By Rachel Harvey
Production at a lucrative gold mine in the Indonesian province of Papua has been suspended because of a demonstration by local illegal miners.
Freeport has been hit with bad publicity before
Protesters, some armed with bows and arrows, have blocked a road leading to the mine complex, being protected by some 400 police and soldiers.
Clashes between the two sides on Tuesday left two security guards injured.
The US-owned facility is one of the world's largest gold and copper mines.
But in recent years it has been mired in controversy.
Local police contacted by the BBC say around 300 men, women and children have set up barricades across the road leading to the mine complex.

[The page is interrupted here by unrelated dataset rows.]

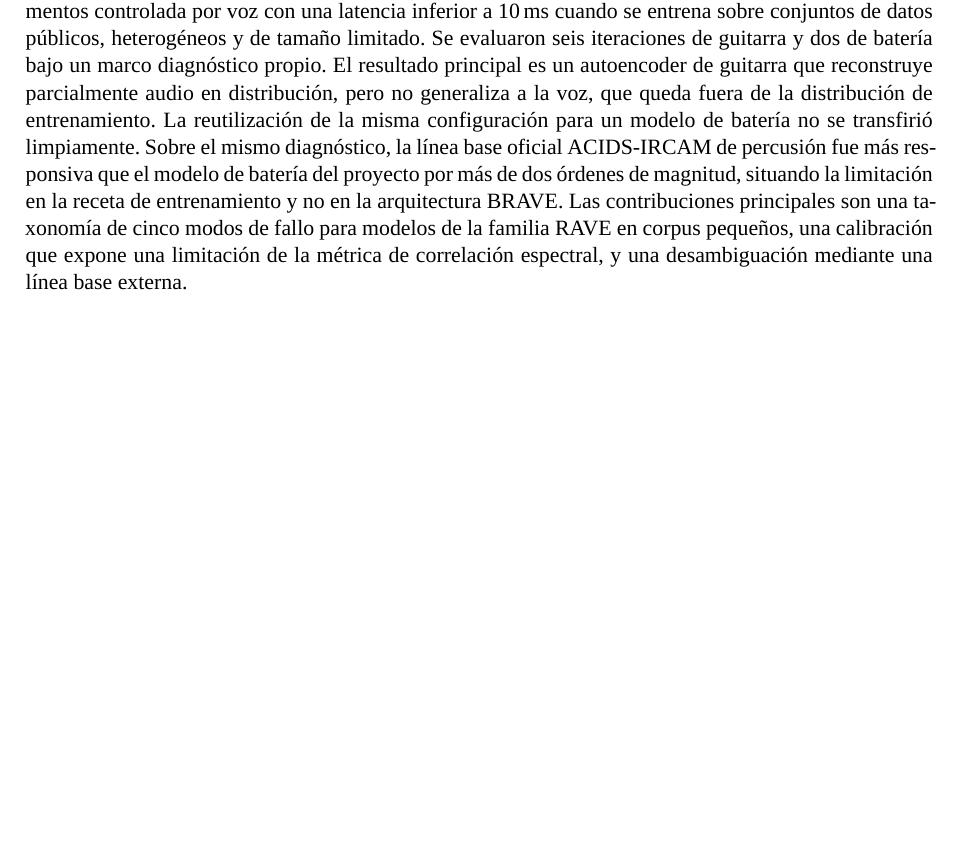
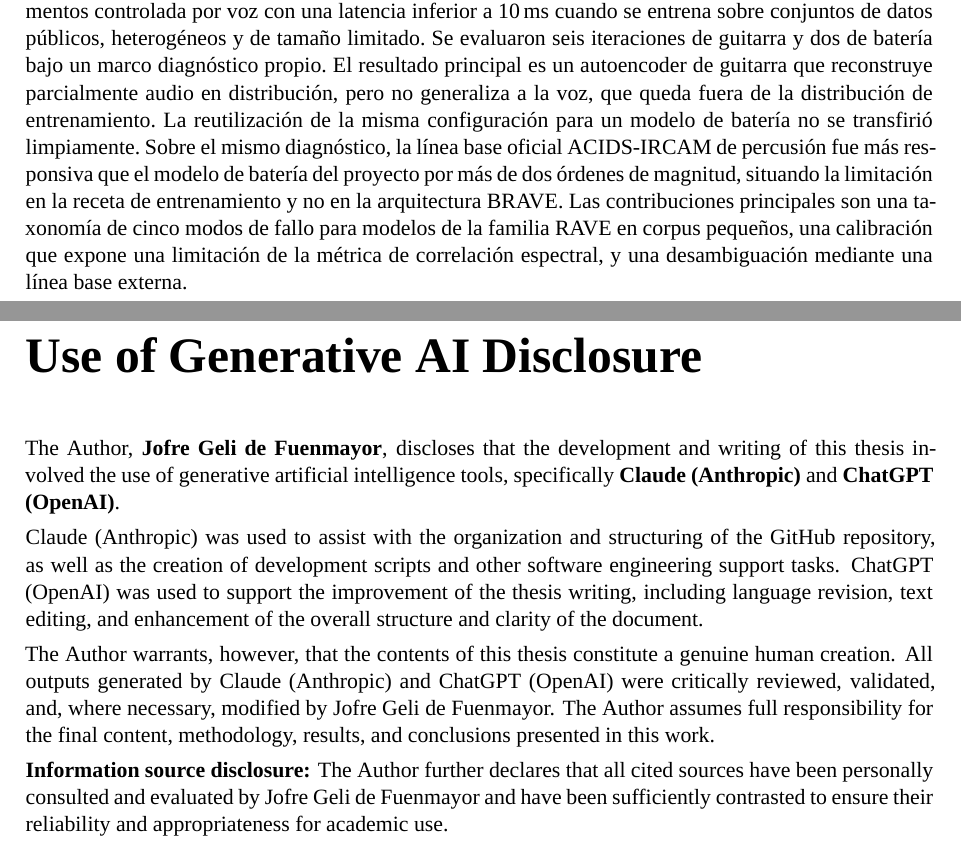
Before and after one commit to jofregeli/voice-to-guitar-brave, a LaTeX thesis (docs/thesis/thesis.tex): part of page 5 of 51 before the commit and two parts of pages 5 and 6 of 52 after it, the two joined at a grey line, cut so that both start at the same text, the shorter picture padded with empty space. Compiled offline with XeLaTeX; a missing font is replaced by an installed copy or a similar font.

Commit message:
Add Use of Generative AI Disclosure after the abstracts

```diff
--- a/docs/thesis/thesis.tex
+++ b/docs/thesis/thesis.tex
@@ -149,6 +149,17 @@ Aquesta tesi investiga si l'arquitectura BRAVE de tipus causal-streaming pot ofe
 \selectlanguage{spanish}%
 Esta tesis investiga si la arquitectura BRAVE de tipo causal-streaming puede ofrecer resíntesis de instrumentos controlada por voz con una latencia inferior a 10\,ms cuando se entrena sobre conjuntos de datos públicos, heterogéneos y de tamaño limitado. Se evaluaron seis iteraciones de guitarra y dos de batería bajo un marco diagnóstico propio. El resultado principal es un autoencoder de guitarra que reconstruye parcialmente audio en distribución, pero no generaliza a la voz, que queda fuera de la distribución de entrenamiento. La reutilización de la misma configuración para un modelo de batería no se transfirió limpiamente. Sobre el mismo diagnóstico, la línea base oficial ACIDS-IRCAM de percusión fue más responsiva que el modelo de batería del proyecto por más de dos órdenes de magnitud, situando la limitación en la receta de entrenamiento y no en la arquitectura BRAVE. Las contribuciones principales son una taxonomía de cinco modos de fallo para modelos de la familia RAVE en corpus pequeños, una calibración que expone una limitación de la métrica de correlación espectral, y una desambiguación mediante una línea base externa.
 \selectlanguage{english}%
+
+% --- Generative AI disclosure ------------------------------------------------
+\chapter*{Use of Generative AI Disclosure}
+\addcontentsline{toc}{chapter}{Use of Generative AI Disclosure}
+The Author, \textbf{Jofre Geli de Fuenmayor}, discloses that the development and writing of this thesis involved the use of generative artificial intelligence tools, specifically \textbf{Claude (Anthropic)} and \textbf{ChatGPT (OpenAI)}.
+
+Claude (Anthropic) was used to assist with the organization and structuring of the GitHub repository, as well as the creation of development scripts and other software engineering support tasks. ChatGPT (OpenAI) was used to support the improvement of the thesis writing, including language revision, text editing, and enhancement of the overall structure and clarity of the document.
+
+The Author warrants, however, that the contents of this thesis constitute a genuine human creation. All outputs generated by Claude (Anthropic) and ChatGPT (OpenAI) were critically reviewed, validated, and, where necessary, modified by Jofre Geli de Fuenmayor. The Author assumes full responsibility for the final content, methodology, results, and conclusions presented in this work.
+
+\textbf{Information source disclosure:} The Author further declares that all cited sources have been personally consulted and evaluated by Jofre Geli de Fuenmayor and have been sufficiently contrasted to ensure their reliability and appropriateness for academic use.
 
 % --- Tables of contents, figures, tables -------------------------------------
 \tableofcontents
```
Also changed, not shown: docs/thesis/thesis.pdf.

Armed with bows, arrows and home-made spears, the protesters are demanding the right to continue their illegal mining in the area and say they will not leave until they have met the mine's boss.

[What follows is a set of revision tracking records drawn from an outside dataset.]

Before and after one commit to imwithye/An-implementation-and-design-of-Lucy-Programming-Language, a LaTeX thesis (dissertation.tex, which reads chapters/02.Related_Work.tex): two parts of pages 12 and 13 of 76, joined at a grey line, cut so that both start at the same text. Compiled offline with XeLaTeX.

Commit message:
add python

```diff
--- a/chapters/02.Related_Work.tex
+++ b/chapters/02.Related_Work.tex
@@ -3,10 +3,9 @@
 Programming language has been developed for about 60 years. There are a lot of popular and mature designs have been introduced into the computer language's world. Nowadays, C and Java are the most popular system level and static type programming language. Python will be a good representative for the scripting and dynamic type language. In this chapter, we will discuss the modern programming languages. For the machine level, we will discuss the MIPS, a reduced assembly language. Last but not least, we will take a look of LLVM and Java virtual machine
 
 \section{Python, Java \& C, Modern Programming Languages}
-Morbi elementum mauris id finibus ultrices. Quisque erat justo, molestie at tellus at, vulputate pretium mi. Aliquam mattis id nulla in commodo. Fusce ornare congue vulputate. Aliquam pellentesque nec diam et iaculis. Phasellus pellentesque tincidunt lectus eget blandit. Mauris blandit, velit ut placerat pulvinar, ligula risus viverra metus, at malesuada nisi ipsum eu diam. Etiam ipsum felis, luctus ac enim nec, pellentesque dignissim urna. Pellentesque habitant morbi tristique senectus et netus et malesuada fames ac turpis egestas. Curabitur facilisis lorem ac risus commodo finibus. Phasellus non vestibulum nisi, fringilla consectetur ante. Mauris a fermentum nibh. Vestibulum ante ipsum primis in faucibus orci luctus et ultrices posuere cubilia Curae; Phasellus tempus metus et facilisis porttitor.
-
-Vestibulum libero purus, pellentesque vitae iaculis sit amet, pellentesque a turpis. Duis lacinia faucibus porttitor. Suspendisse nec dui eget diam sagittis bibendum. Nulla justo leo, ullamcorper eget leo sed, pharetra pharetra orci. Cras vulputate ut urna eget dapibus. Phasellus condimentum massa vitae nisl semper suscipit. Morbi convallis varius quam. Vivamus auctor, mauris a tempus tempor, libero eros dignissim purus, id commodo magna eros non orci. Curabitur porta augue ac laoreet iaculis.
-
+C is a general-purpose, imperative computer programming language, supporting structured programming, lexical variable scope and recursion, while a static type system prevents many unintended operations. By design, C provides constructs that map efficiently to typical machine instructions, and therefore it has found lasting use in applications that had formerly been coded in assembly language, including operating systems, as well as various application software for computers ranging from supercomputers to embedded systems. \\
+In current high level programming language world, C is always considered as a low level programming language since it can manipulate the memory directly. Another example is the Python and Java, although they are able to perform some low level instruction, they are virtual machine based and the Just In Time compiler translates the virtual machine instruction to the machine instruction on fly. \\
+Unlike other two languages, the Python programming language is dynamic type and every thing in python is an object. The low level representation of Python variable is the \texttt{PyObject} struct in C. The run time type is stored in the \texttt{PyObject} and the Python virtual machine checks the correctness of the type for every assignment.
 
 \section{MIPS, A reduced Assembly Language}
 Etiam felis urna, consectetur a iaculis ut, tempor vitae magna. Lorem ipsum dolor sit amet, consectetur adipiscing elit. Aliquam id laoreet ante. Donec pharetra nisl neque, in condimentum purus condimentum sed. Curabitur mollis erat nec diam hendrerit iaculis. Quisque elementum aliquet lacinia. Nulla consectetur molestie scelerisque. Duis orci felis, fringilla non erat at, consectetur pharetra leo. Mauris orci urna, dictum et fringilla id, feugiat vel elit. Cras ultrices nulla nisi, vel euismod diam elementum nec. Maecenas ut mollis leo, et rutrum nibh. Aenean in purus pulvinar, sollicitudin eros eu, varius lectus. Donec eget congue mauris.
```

Earlier this month, police and officials from the mine, which is operated by a subsidiary of the American-based firm Freeport McMoran, conducted a number of raids to remove illegal prospectors from the site.
Hundreds of families in the area are believed to earn a living by searching for small deposits of gold in waste rock left behind by the mine.
The police say negotiations with the protesters are continuing and the atmosphere is reported to be calm.
Freeport's operations in Papua have come under considerable scrutiny after reports that the company paid substantial sums of money to military and police officials to help secure its mine.